59Henderson JM, Warren WD, Millikan WJ, et al. Distal splenorenal shunt with splenopancreatic disconnection. A 4-year assessment. Ann Surg 1989; 210:332- 41.
60Rikkers LF. Definitive therapy for variceal bleeding: A personal view. Am J Surg 1990: 160:80-5.
61Terblanche J. Burroughs AK, Hobbs KEF. Controver­sies in the management of bleeding esophageal varices. N Engl J Med 1989; 320:1393-8.
62Terblanche J. The surgeon's role in the management of portal hypertension. Ann Surg 1989; 209:381-95.
63Paquet KH. Prophylactic endoscopic sclerosing treat­ment of esophageal wall in varices: A prospective con­trolled randomized trial. Endoscopy 1982: 14:4-5.
64Witzel L, Wolbergs E, Merki H. Prophylactic endoscopic sclerotherapy of esophageal varices. Lancet 1985; 1:773-­6.
65Koch H, Hennig H, Grim H, et al. Prophylactic scleros­ing of esophageal varices: results of a prospective con­trolled trial. Endoscopy 1986; 18:40-3.

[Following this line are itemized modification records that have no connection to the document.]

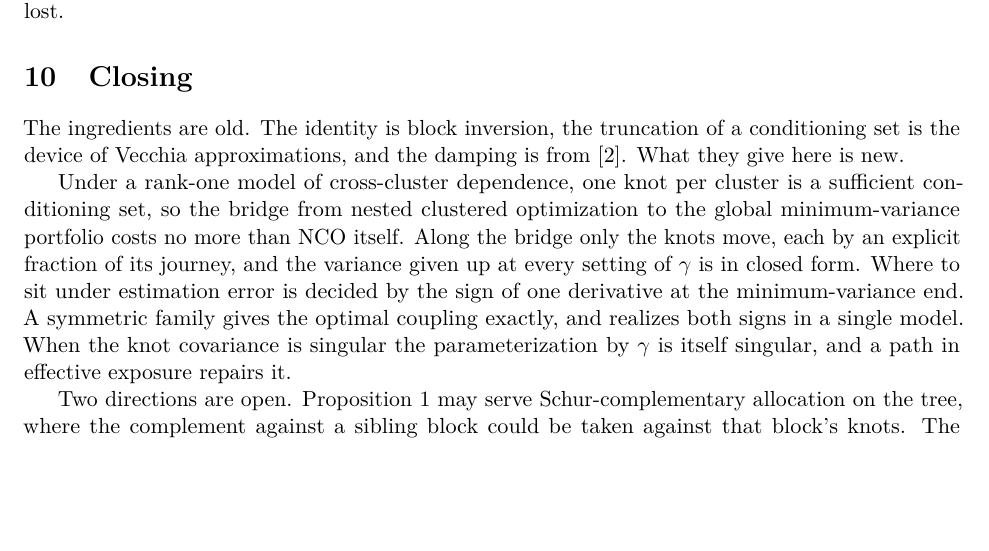
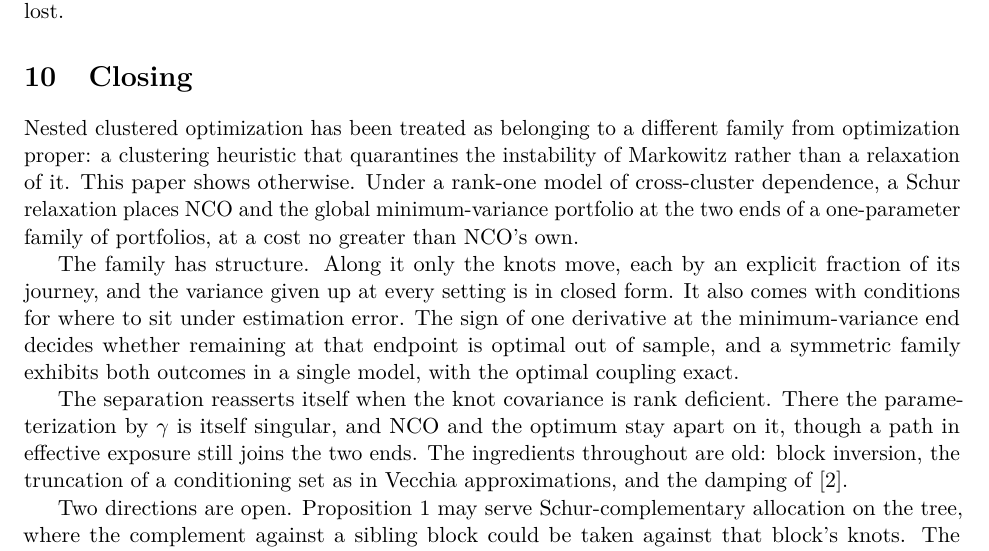
Before and after one commit to microprediction/schur, a LaTeX paper (paper/schur-nco-bridge.tex): part of page 12 of 12, cut so that both start at the same text, the shorter picture padded with empty space. Compiled offline with pdfLaTeX.

Commit message:
Closing: NCO nested with minimum variance on one Schur relaxation, with endpoint conditions
Co-Authored-By: Claude Fable 5.1 <noreply@anthropic.com>

```diff
--- a/paper/schur-nco-bridge.tex
+++ b/paper/schur-nco-bridge.tex
@@ -924,20 +924,28 @@ what is lost.
 
 \section{Closing}
 
-The ingredients are old. The identity is block inversion, the truncation of
-a conditioning set is the device of Vecchia approximations, and the damping
-is from \cite{cotton2024schur}. What they give here is new.
+Nested clustered optimization has been treated as belonging to a different
+family from optimization proper: a clustering heuristic that quarantines the
+instability of Markowitz rather than a relaxation of it. This paper shows
+otherwise. Under a rank-one model of cross-cluster dependence, a Schur
+relaxation places NCO and the global minimum-variance portfolio at the two
+ends of a one-parameter family of portfolios, at a cost no greater than
+NCO's own.
 
-Under a rank-one model of cross-cluster dependence, one knot per cluster is
-a sufficient conditioning set, so the bridge from nested clustered
-optimization to the global minimum-variance portfolio costs no more than NCO
-itself. Along the bridge only the knots move, each by an explicit fraction
-of its journey, and the variance given up at every setting of $\gamma$ is in
-closed form. Where to sit under estimation error is decided by the sign of
-one derivative at the minimum-variance end. A symmetric family gives the
-optimal coupling exactly, and realizes both signs in a single model. When
-the knot covariance is singular the parameterization by $\gamma$ is itself
-singular, and a path in effective exposure repairs it.
+The family has structure. Along it only the knots move, each by an explicit
+fraction of its journey, and the variance given up at every setting is in
+closed form. It also comes with conditions for where to sit under
+estimation error. The sign of one derivative at the minimum-variance end
+decides whether remaining at that endpoint is optimal out of sample, and a
+symmetric family exhibits both outcomes in a single model, with the optimal
+coupling exact.
+
+The separation reasserts itself when the knot covariance is rank deficient.
+There the parameterization by $\gamma$ is itself singular, and NCO and the
+optimum stay apart on it, though a path in effective exposure still joins
+the two ends. The ingredients throughout are old: block inversion, the
+truncation of a conditioning set as in Vecchia approximations, and the
+damping of \cite{cotton2024schur}.
 
 Two directions are open. \Cref{prop:sufficient} may serve
 Schur-complementary allocation on the tree, where the complement against a
```
Also changed, not shown: docs/schur-nco-bridge.pdf.
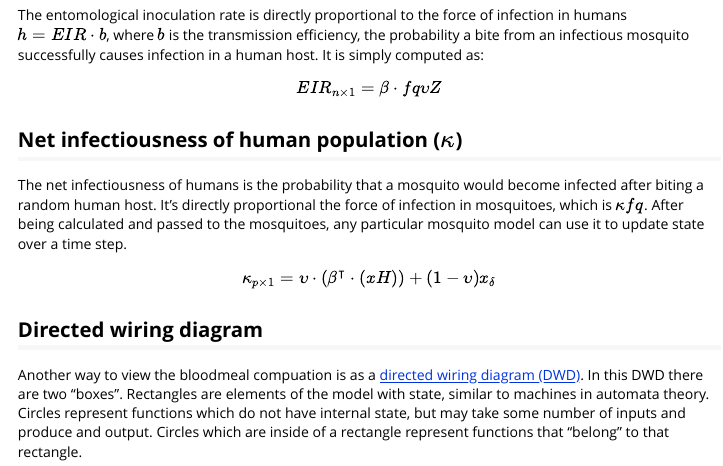
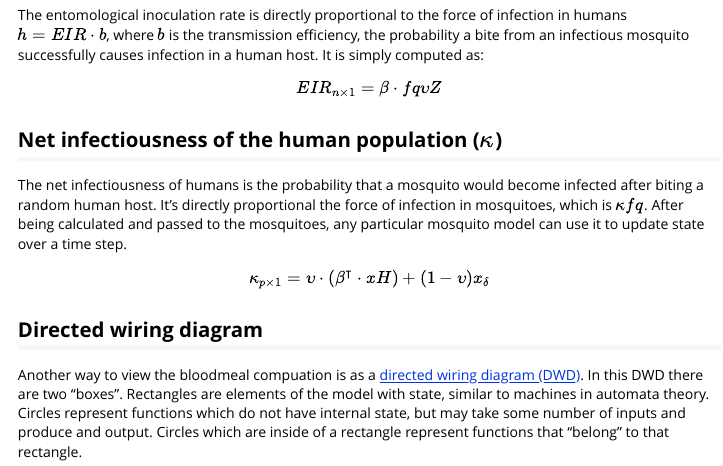
Before and after one commit to dd-harp/MicroMoB, an R Markdown document (vignettes/bloodmeal.Rmd): the page in a window 1100 px wide, from 1960 px down. Rendered offline with R 4.5, knitr and Pandoc, with nearby package versions.

Commit message:
correct minor typos

```diff
--- a/vignettes/bloodmeal.Rmd
+++ b/vignettes/bloodmeal.Rmd
@@ -99,7 +99,7 @@ causes infection in a human host. It is simply computed as:
 EIR_{n\times 1} = \beta \cdot fq\upsilon Z
 \end{equation}
 
-## Net infectiousness of human population ($\kappa$)
+## Net infectiousness of the human population ($\kappa$)
 
 The net infectiousness of humans is the probability that a mosquito would become infected
 after biting a random human host. It's directly proportional the force of infection in mosquitoes,
```
Also changed, not shown: vignettes/bloodmeal.Rmd (2 more changed lines).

66Sauerbruch T, Wotzka R, Kopcke W, et al. Prophylactic sclerotherapy before the first episode of variceal hemor­rhage in patients with cirrhosis. N EngI J Med 1988: 319:8-15.
67Santangelo WC, Dueno MI, Estes BL, et al. Prophylactic sclerotherapy of large esophageal varices. N Engl J Med 1988;318:814-8.
68Scherlock S. Esophageal varices. Am J Surg 1990; 160:9­13.
69Lebrec D. Hillon P, Munoz C, et al. The effect of prop­anol on portal hypertension in patients with cirrhosis: A hemodynamic study Hepatology 1982; 2:523-7.
70Lebrec D, B-Blockers and portal hypertension, hemodynamic effect and prevention of recurrent gas­trointestinal bleeding. Hepato-gastroenterol 1990; 37:556-60.
71Vorobioff J, Picabea E, Villavicencio R, et al. acute and chronic hemodynamic effects of propranolol in unselected cirrhotic patients. Hepatology 1987:7:648-53.
72Pascal JP, Cales P. Multicenter study Group. Prop­ranolol in the prevention of first upper gastrointestinal tract hemorrhage in patients with cirrhosis of the liver and esophageal varices. N Engl J Med 1987: 317:856-61.
73Conn Ho, Grace ND, Bosch J, et al. Propranolol in the prevention of the first hemorrhage from esophagogastric varices: A multicenter, randomized clinical trial. Hepatology 1991; 13:902-12.
74Genecin P, Groszman RJ. Portal hypertension in Schiff L, Schiff ER (Eds). Diseases of the liver. JP Lippincott Company, Philadelphia 1993:935-73.